These, it may be, were only casual incidents; but they indicate the sort of rule under which Rome had come, and they must have formed powerful precedents in future rulings in such cases. Laws were also passed which helped to relieve the burden of legal injustice which from the first had rested upon the Roman woman. A father had it always in his power to compel his son to put away his wife, and could thus, if he chose, shatter the life of a faithful, loving woman and drive her from her home. Marcus Aurelius amended this tyrannical law, so that it could only be executed for great and just cause. Under the old code, a child was always subject to the condition of his mother at his birth; hence, if a free woman, after conception, was relegated to servitude by sentence of law, her child was born a slave. Hadrian decreed that if a woman was free at any time during her pregnancy, her child should be free. This would seem to be more of a relief to the child so born than to the mother; but, apart from the mother sympathy, the parent of a free son would be much more likely to regain her own liberty. This emperor also decided that women should have the power to dispose of the whole of their property by will, on obtaining the consent of their guardians. It was soon afterward decreed that such a will should be valid without such consent, and this made the property rights of the Roman woman as untrammelled as such laws have been in any country, almost down to the present time. There was also a modification of the law of inheritance, so that women were allowed to take from their sons; but to avail herself of this new law a freedwoman must have had no less than four children.

This material comfort and security of life would, of itself, hardly suffice to substantiate Gibbon's opinion as to the superior happiness of this particular period of the world's history; but there was something more. Human life is not rendered felicitous solely by the abundance of the things which a people possesses; there must be the power to make the most of and enjoy them. It is with the life of a nation as it is with that of an individual--the happiest age is that immediately previous to the beginning of decadence; prior to that, the attention and energy are wholly taken up with the process of acquiring.

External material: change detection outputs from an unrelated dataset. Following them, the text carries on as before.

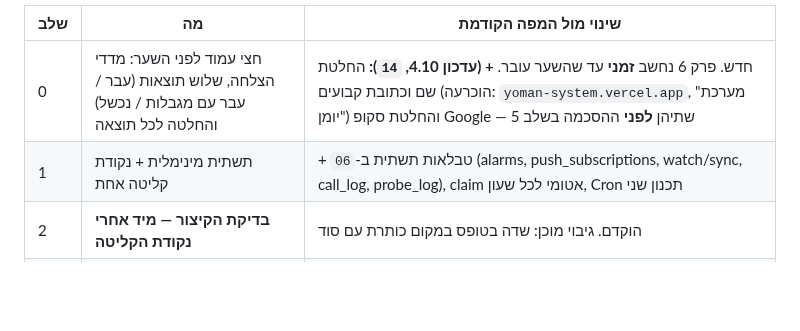
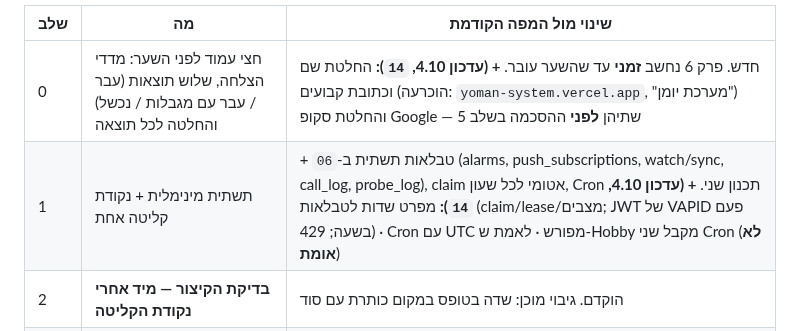
Before and after one commit to Ayuval1/Yoman-System, a Markdown page: docs/02-build-plan.md, the part around the change. Rendered like a GitHub page; blank space fills up the shorter version.

Commit message:
02: עדכון מפה סעיף 3 — שלב 1: מפרט שדות, Cron עם UTC, אימות שני Cron ב-Hobby
Co-Authored-By: Claude Sonnet 5.5 <noreply@anthropic.com>
Claude-Session: https://claude.ai/code/session_0157Amb92YoPoJxUXurMD5GC

```diff
--- a/docs/02-build-plan.md
+++ b/docs/02-build-plan.md
@@ -166,7 +166,7 @@
 | שלב | מה | שינוי מול המפה הקודמת |
 |---|---|---|
 | 0 | חצי עמוד לפני השער: מדדי הצלחה, שלוש תוצאות (עבר / עבר עם מגבלות / נכשל) והחלטה לכל תוצאה | חדש. פרק 6 נחשב **זמני** עד שהשער עובר. **+ (עדכון 4.10, `14`):** החלטת שם וכתובת קבועים (הוכרעה: `yoman-system.vercel.app`, "מערכת יומן") והחלטת סקופ Google — שתיהן **לפני** ההסכמה בשלב 5 |
-| 1 | תשתית מינימלית + נקודת קליטה אחת | + טבלאות תשתית ב-`06` (alarms, push_subscriptions, watch/sync, call_log, probe_log), claim אטומי לכל שעון, Cron תכנון שני |
+| 1 | תשתית מינימלית + נקודת קליטה אחת | + טבלאות תשתית ב-`06` (alarms, push_subscriptions, watch/sync, call_log, probe_log), claim אטומי לכל שעון, Cron תכנון שני. **+ (עדכון 4.10, `14`):** מפרט שדות לטבלאות (claim/lease/מצבים; JWT של VAPID פעם בשעה; 429) · Cron עם UTC מפורש · לאמת ש-Hobby מקבל שני Cron (**לא אומת**) |
 | 2 | **בדיקת הקיצור — מיד אחרי נקודת הקליטה** | הוקדם. גיבוי מוכן: שדה בטופס במקום כותרת עם סוד |
 | 3 | השער: קריאת Haiku אחת ב-Sandbox עם הטוקן | `claude -p` מול Agent SDK — להכריע; פנייה כתובה ל-Anthropic |
 | 4 | דחיפה: הכרעה הצהרתית מול קלאסית **לפני** `sw.js` | "שליחת 0" למחיקת הבאדג' נמחקת. בודקים את שני הפורמטים. **+ (עדכון 4.10, `14`):** קריטריוני פורמט — הצהרתי מקונן מול קלאסי · ack · deep-link · `app_badge` כמחרוזת מול מספר · בדיקת "שירות-עובד ack-only" · ההכרעה לפני כתיבת `sw.js` |
```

The Roman Empire was now, as it were, balanced and resting on the summit of its greatness.

With one or two exceptions, never in the history of the world has so large a proportion of the citizens of a nation been capable of so fully appreciating the highest mental enjoyments. Art in those days was closely inwoven with the life of the people; they lived artistic lives. The women of that day moved habitually among those objects which the ladies of our time go to museums to admire. Their eyes were every day accustomed to rest upon the beautiful structures and statuary which are the wonder and the models of modern times. Every home, however modest, had about it much of the artistic; every public building was a magnificent example of architecture. Nothing was purely utilitarian, for life was not sordid. With an ample supply of the necessaries and luxuries of existence, and perfect protection through wise and beneficently administered laws, this added grace and beauty which pervaded everything lacked little to make the life of women in the days of Trajan, Hadrian, and the Antonines broader and happier than it has been in any other period, ancient or modern.

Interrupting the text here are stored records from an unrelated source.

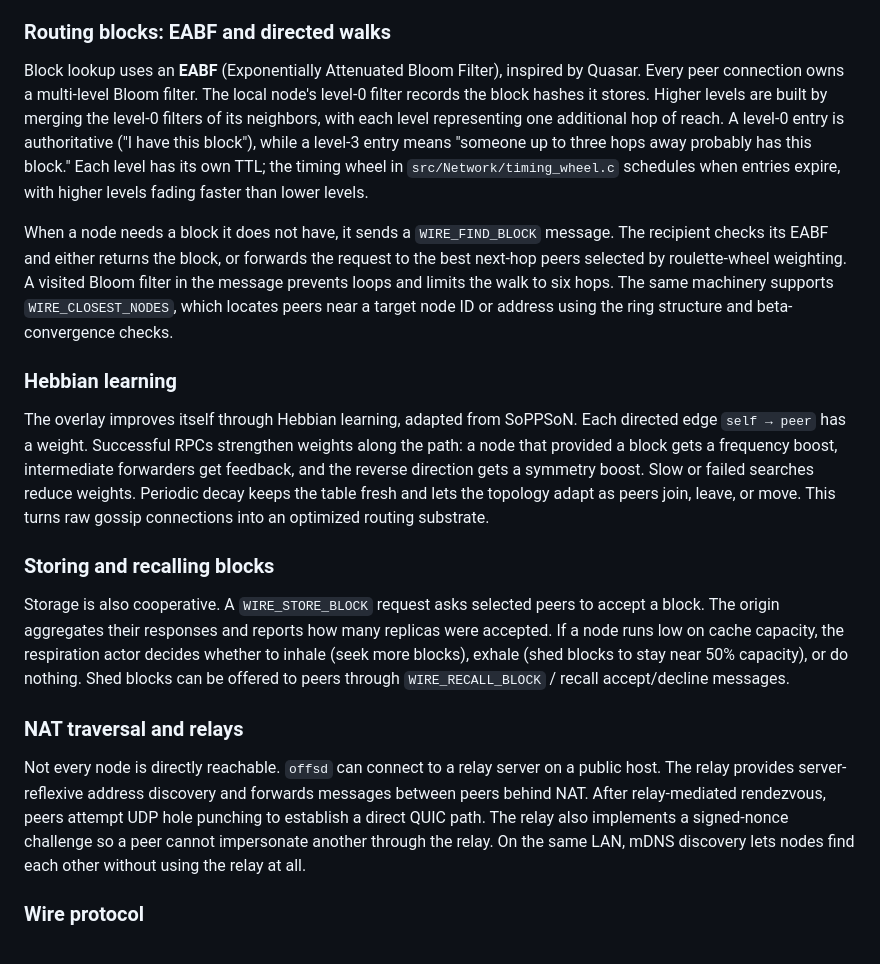
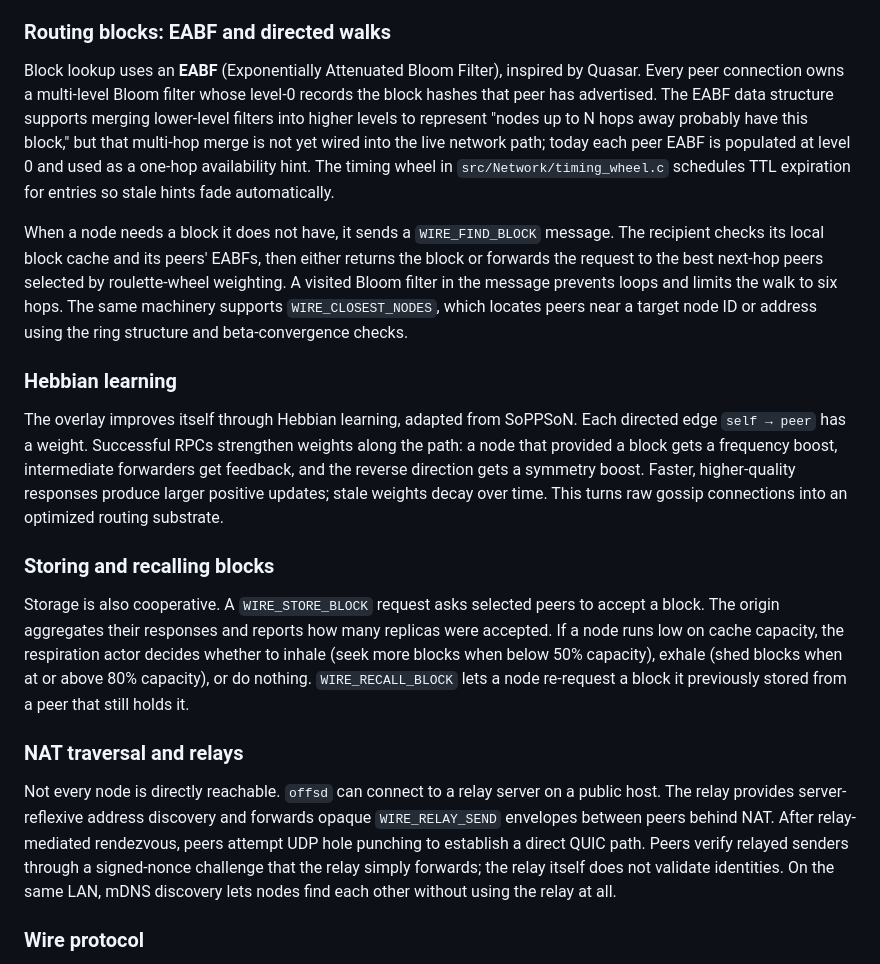
Before and after one commit to vijayee/liboffs, a Markdown page: docs/HowOFFSWorks.md, the part around the change. Drawn GitHub-style.

Commit message:
docs: correct technical details in network section
Clarify that multi-hop EABF merging is not yet live, that Hebbian only
strengthens on success plus decay, that recall is a re-request protocol,
and that relay challenges are peer-to-peer via relay forwarding.

```diff
--- a/docs/HowOFFSWorks.md
+++ b/docs/HowOFFSWorks.md
@@ -150,21 +150,21 @@ Peer discovery is inspired by Meridian. Each node organizes its peers into conce
 
 ### Routing blocks: EABF and directed walks
 
-Block lookup uses an **EABF** (Exponentially Attenuated Bloom Filter), inspired by Quasar. Every peer connection owns a multi-level Bloom filter. The local node's level-0 filter records the block hashes it stores. Higher levels are built by merging the level-0 filters of its neighbors, with each level representing one additional hop of reach. A level-0 entry is authoritative ("I have this block"), while a level-3 entry means "someone up to three hops away probably has this block." Each level has its own TTL; the timing wheel in `src/Network/timing_wheel.c` schedules when entries expire, with higher levels fading faster than lower levels.
+Block lookup uses an **EABF** (Exponentially Attenuated Bloom Filter), inspired by Quasar. Every peer connection owns a multi-level Bloom filter whose level-0 records the block hashes that peer has advertised. The EABF data structure supports merging lower-level filters into higher levels to represent "nodes up to N hops away probably have this block," but that multi-hop merge is not yet wired into the live network path; today each peer EABF is populated at level 0 and used as a one-hop availability hint. The timing wheel in `src/Network/timing_wheel.c` schedules TTL expiration for entries so stale hints fade automatically.
 
-When a node needs a block it does not have, it sends a `WIRE_FIND_BLOCK` message. The recipient checks its EABF and either returns the block, or forwards the request to the best next-hop peers selected by roulette-wheel weighting. A visited Bloom filter in the message prevents loops and limits the walk to six hops. The same machinery supports `WIRE_CLOSEST_NODES`, which locates peers near a target node ID or address using the ring structure and beta-convergence checks.
+When a node needs a block it does not have, it sends a `WIRE_FIND_BLOCK` message. The recipient checks its local block cache and its peers' EABFs, then either returns the block or forwards the request to the best next-hop peers selected by roulette-wheel weighting. A visited Bloom filter in the message prevents loops and limits the walk to six hops. The same machinery supports `WIRE_CLOSEST_NODES`, which locates peers near a target node ID or address using the ring structure and beta-convergence checks.
 
 ### Hebbian learning
 
-The overlay improves itself through Hebbian learning, adapted from SoPPSoN. Each directed edge `self → peer` has a weight. Successful RPCs strengthen weights along the path: a node that provided a block gets a frequency boost, intermediate forwarders get feedback, and the reverse direction gets a symmetry boost. Slow or failed searches reduce weights. Periodic decay keeps the table fresh and lets the topology adapt as peers join, leave, or move. This turns raw gossip connections into an optimized routing substrate.
+The overlay improves itself through Hebbian learning, adapted from SoPPSoN. Each directed edge `self → peer` has a weight. Successful RPCs strengthen weights along the path: a node that provided a block gets a frequency boost, intermediate forwarders get feedback, and the reverse direction gets a symmetry boost. Faster, higher-quality responses produce larger positive updates; stale weights decay over time. This turns raw gossip connections into an optimized routing substrate.
 
 ### Storing and recalling blocks
 
-Storage is also cooperative. A `WIRE_STORE_BLOCK` request asks selected peers to accept a block. The origin aggregates their responses and reports how many replicas were accepted. If a node runs low on cache capacity, the respiration actor decides whether to inhale (seek more blocks), exhale (shed blocks to stay near 50% capacity), or do nothing. Shed blocks can be offered to peers through `WIRE_RECALL_BLOCK` / recall accept/decline messages.
+Storage is also cooperative. A `WIRE_STORE_BLOCK` request asks selected peers to accept a block. The origin aggregates their responses and reports how many replicas were accepted. If a node runs low on cache capacity, the respiration actor decides whether to inhale (seek more blocks when below 50% capacity), exhale (shed blocks when at or above 80% capacity), or do nothing. `WIRE_RECALL_BLOCK` lets a node re-request a block it previously stored from a peer that still holds it.
 
 ### NAT traversal and relays
 
-Not every node is directly reachable. `offsd` can connect to a relay server on a public host. The relay provides server-reflexive address discovery and forwards messages between peers behind NAT. After relay-mediated rendezvous, peers attempt UDP hole punching to establish a direct QUIC path. The relay also implements a signed-nonce challenge so a peer cannot impersonate another through the relay. On the same LAN, mDNS discovery lets nodes find each other without using the relay at all.
+Not every node is directly reachable. `offsd` can connect to a relay server on a public host. The relay provides server-reflexive address discovery and forwards opaque `WIRE_RELAY_SEND` envelopes between peers behind NAT. After relay-mediated rendezvous, peers attempt UDP hole punching to establish a direct QUIC path. Peers verify relayed senders through a signed-nonce challenge that the relay simply forwards; the relay itself does not validate identities. On the same LAN, mDNS discovery lets nodes find each other without using the relay at all.
 
 ### Wire protocol
 
```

There were, however, two classes of persons which must not be left out of the estimate; and it may be suggested that a proper understanding of the conditions of their existence may detract greatly from the foregoing appreciation of the period under discussion: these are the slaves and the poor. But, inasmuch as what has been said is of the nature of a comparison, it can be justly answered that the poor we have always with us, and until recently the institution of slavery has been a cherished one. At any rate, it was rare that a Roman slave woman was ill fed, while compulsory hunger is by no means uncommon in modern times.

Since so large a portion of those Roman slaves were women, it will be quite pertinent to our subject if we take a glance at this institution of slavery as it existed in the ancient world.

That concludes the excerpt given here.